Growing up, I often listened to my grandpa, Onnik (Hovhannes), singing one of Smbat Shahaziz’s poems: “I hear a sweet voice / It was my aged mother’s / But sadly it was only a dream.” Already in his 70s and blind, he had an excellent memory and often talked about his parents. They were Arabkirtsis. I had no idea what that meant until I read an article on Arabkir, or rather Arapgir, in the Armenian Soviet Encyclopedia (I had not heard of Wikipedia yet). A mid-size town of 20,000, populated with roughly an equal number of Armenians and Turks before the Genocide, it is located in central Anatolia, north of the better known city of Kharberd or Harput. Onnik’s parents, Arshaluys and Hetum, were born there in the early 1900s. During the Armenian Genocide, some of their relatives were murdered. But they survived. They survived hiding in their Turkish neighbor’s basement. They moved to Soviet Armenia as soon as they could—by travelling on a ship from Trapizon (Trabzon) to Batumi and then to Yerevan on a train.
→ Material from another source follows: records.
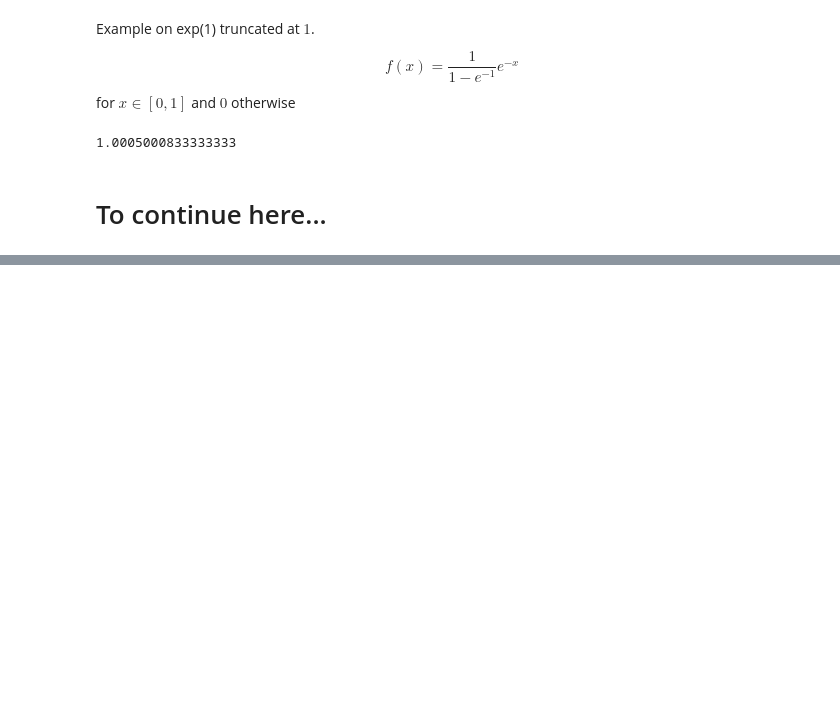
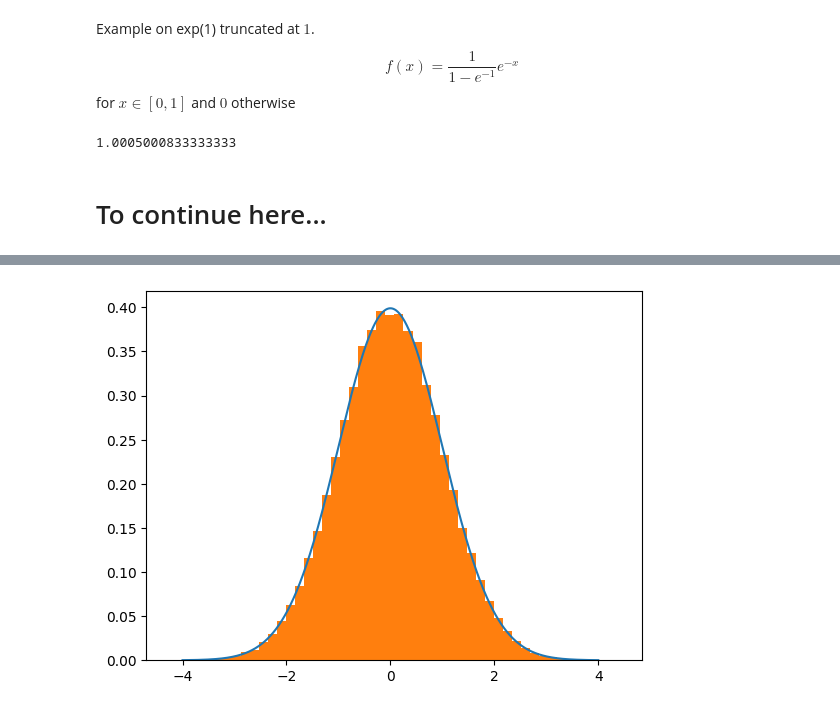
Before and after one commit to yoninazarathy/uq-stat2003-demos, a Jupyter notebook: Lec13_14.ipynb, the cells around one changed output, grey strips where cells are left out. Saved outputs shown, nothing was run; the diff lists cells and outputs as text; code cells hidden in the pictures; blank space fills up the shorter version.

```diff
--- a/Lec13_14.ipynb
+++ b/Lec13_14.ipynb
@@ -154,0 +196,11 @@ sum([target_exp_f(x)*0.001 for x in np.arange(0,1,0.001)]) #This is just a rough
+# %%
+def rv_normal_box_muller():
+    return math.sqrt(-2*math.log(uni_rv()))*math.cos(2*math.pi*uni_rv())
+# %%
+data = [rv_normal_box_muller() for _ in range(10**5)]
+x_vals = np.linspace(-4, 4, 1000)
+pdf_vals = [(2*math.pi)**-0.5 * math.exp(-x*x/2) for x in x_vals]
+plt.plot(x_vals, pdf_vals)
+plt.hist(data, bins = 50, density = True);
+# %% [output]
+[figure, added]
```
Also changed, not shown: parts of 20 cells of this notebook.
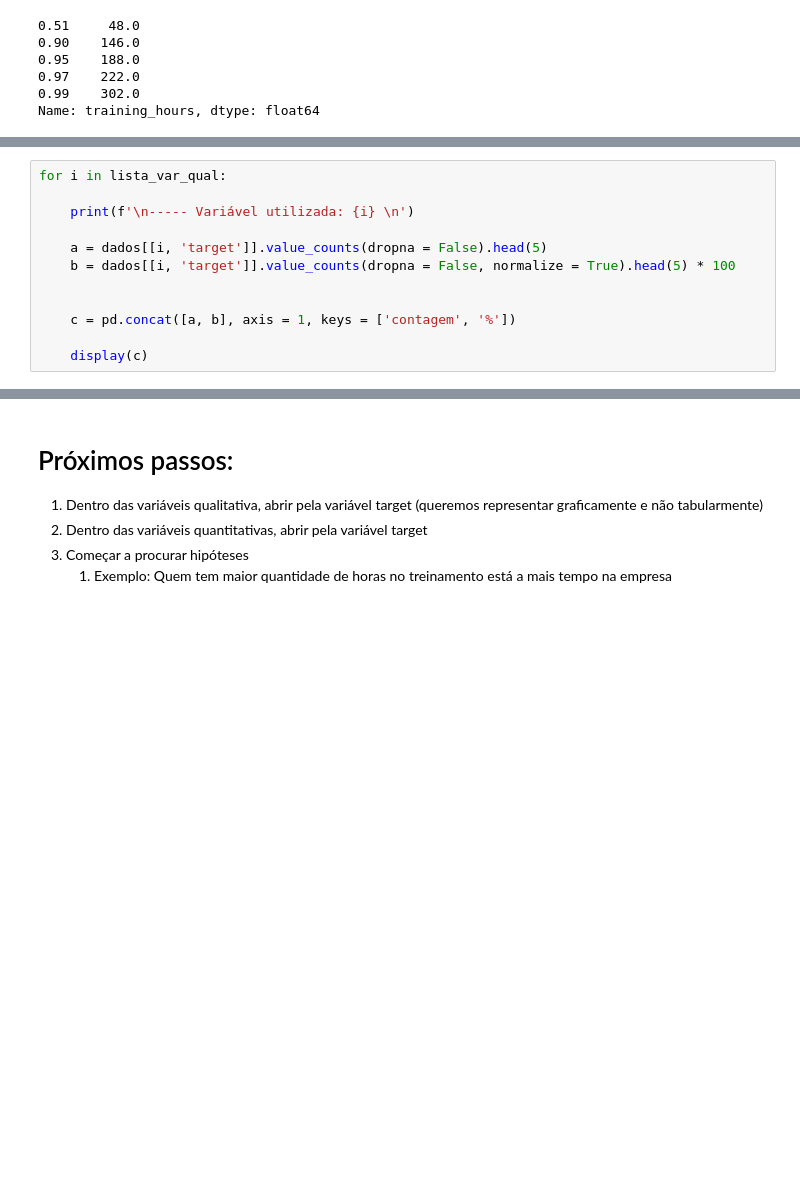
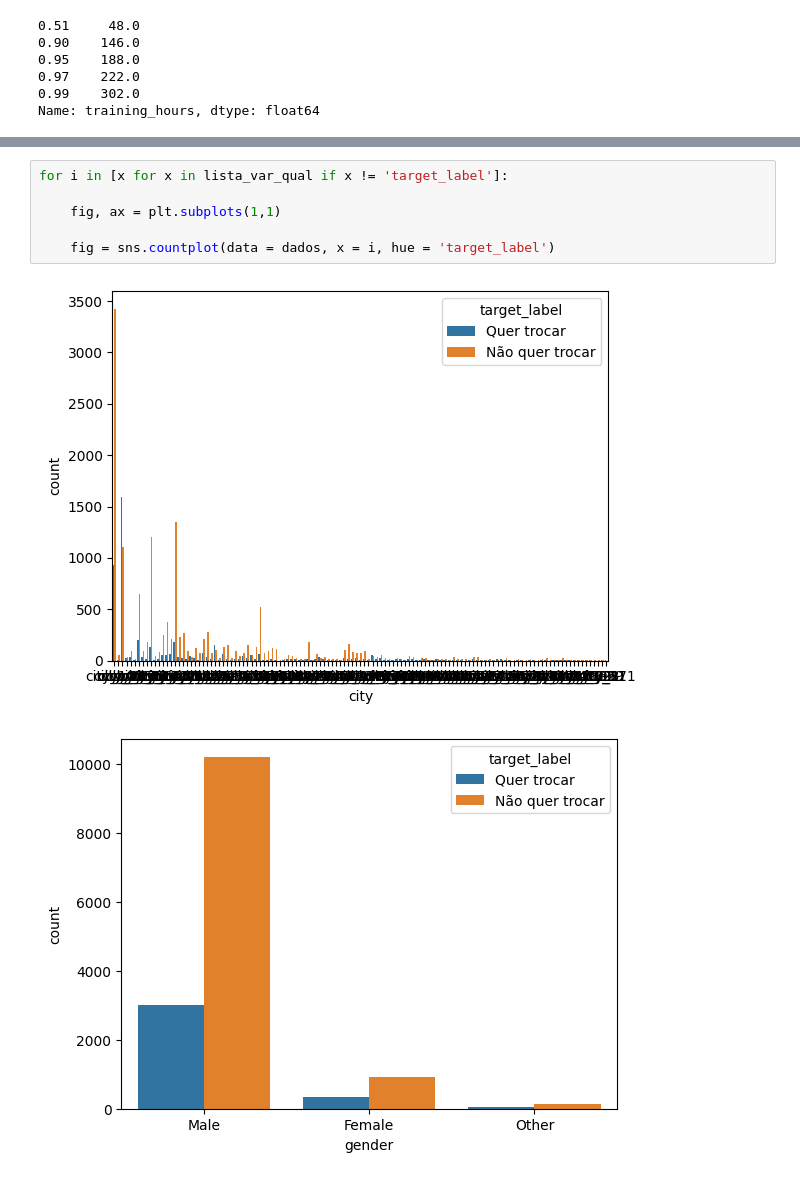
Before and after one commit to barbosarafael/hr_analysis, a Jupyter notebook: notebooks/3.0.exploracao_dados.ipynb, the cells around one changed output, grey strips where cells are left out. Cells and saved outputs as stored; diff of their text form; blank space fills up the shorter version.

Commit message:
Continuação da exploração dos dados

```diff
--- a/notebooks/3.0.exploracao_dados.ipynb
+++ b/notebooks/3.0.exploracao_dados.ipynb
@@ -236,12 +236,0 @@ _ = sns.countplot(data = dados, x = 'gender', hue = 'target')
-# %%
-for i in lista_var_qual:
-
-    print(f'\n----- Variável utilizada: {i} \n')
-
-    a = dados[[i, 'target']].value_counts(dropna = False).head(5)
-    b = dados[[i, 'target']].value_counts(dropna = False, normalize = True).head(5) * 100
-
-
-    c = pd.concat([a, b], axis = 1, keys = ['contagem', '%'])
-
-    display(c)
@@ -297,7 +237,9 @@ for i in lista_var_qual:
-# %% [markdown]
-# Próximos passos:
-
-1. Dentro das variáveis qualitativa, abrir pela variável target (queremos representar graficamente e não tabularmente)
-2. Dentro das variáveis quantitativas, abrir pela variável target
-3. Começar a procurar hipóteses
-    1. Exemplo: Quem tem maior quantidade de horas no treinamento está a mais tempo na empresa
+# %%
+for i in [x for x in lista_var_qual if x != 'target_label']:
+
+    fig, ax = plt.subplots(1,1)
+
+    fig = sns.countplot(data = dados, x = i, hue = 'target_label')
+# %% [output]
+[figure, added]
+[figure, added]
```
Also changed, not shown: parts of 18 cells of this notebook.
In 1925, Nor Arabkir, a small settlement to the north of Yerevan, was established for those Arabkirtsis who chose to settle in Soviet Armenia—some of them came from the U.S. It was founded with the cooperation of the New York-based Arabkir Compatriotic Association and the Soviet Armenian government. Nor Arabkir was cut off from Yerevan and was located near the edge of the Hrazdan canyon. Architect Alexander Tamanyan, drew up a general plan for Nor Arabkir the same year. My great-grandparents were one of the earliest residents of the new town.
Originally a small community of 150 people, Nor Arabkir’s population reached 6,000 by 1940. Most of the early settlers were Arabkirtsis—from the original town in Turkey, but it gradually became a melting pot of all kinds of Armenians. Today, Yerevan’s Arabkir district boasts a population of over 115,000 and is the second most expensive district in Yerevan outside the city center, while “Arabkirtsi” means anyone living on or near Komitas Avenue, the main road passing through the district.
Hetum and Arshaluys were a typical Turkish-Armenian couple, who had witnessed the most horrific period in the long history of the Armenian nation. They never talked about the events of 1915 and the years following it, but kept their Arabkir dialect, a Western Armenian variety, and Arabkirtsi identity intact. I remember my grandpa Onnik, one of their two sons, as a solid man. He, my aunt says, was a real Soviet man—a communist and an atheist. He worked at the Kanaker Aluminum Plant (KanAZ) for decades, occasionally did tour guiding and travelled extensively. He prided himself in having had climbed the plant’s tall chimney tower, perhaps one of the tallest structures in Yerevan at the time. The plant was, in fact, one of the largest in the Soviet Union and symbolized Soviet Armenia’s massive industrialization during the Stalin era. Ironically, Hetum and Arshaluys had to leave their house and relocate a few kilometers to the home I now live in since they were beekeepers and the plant’s toxic smoke had killed all their bees.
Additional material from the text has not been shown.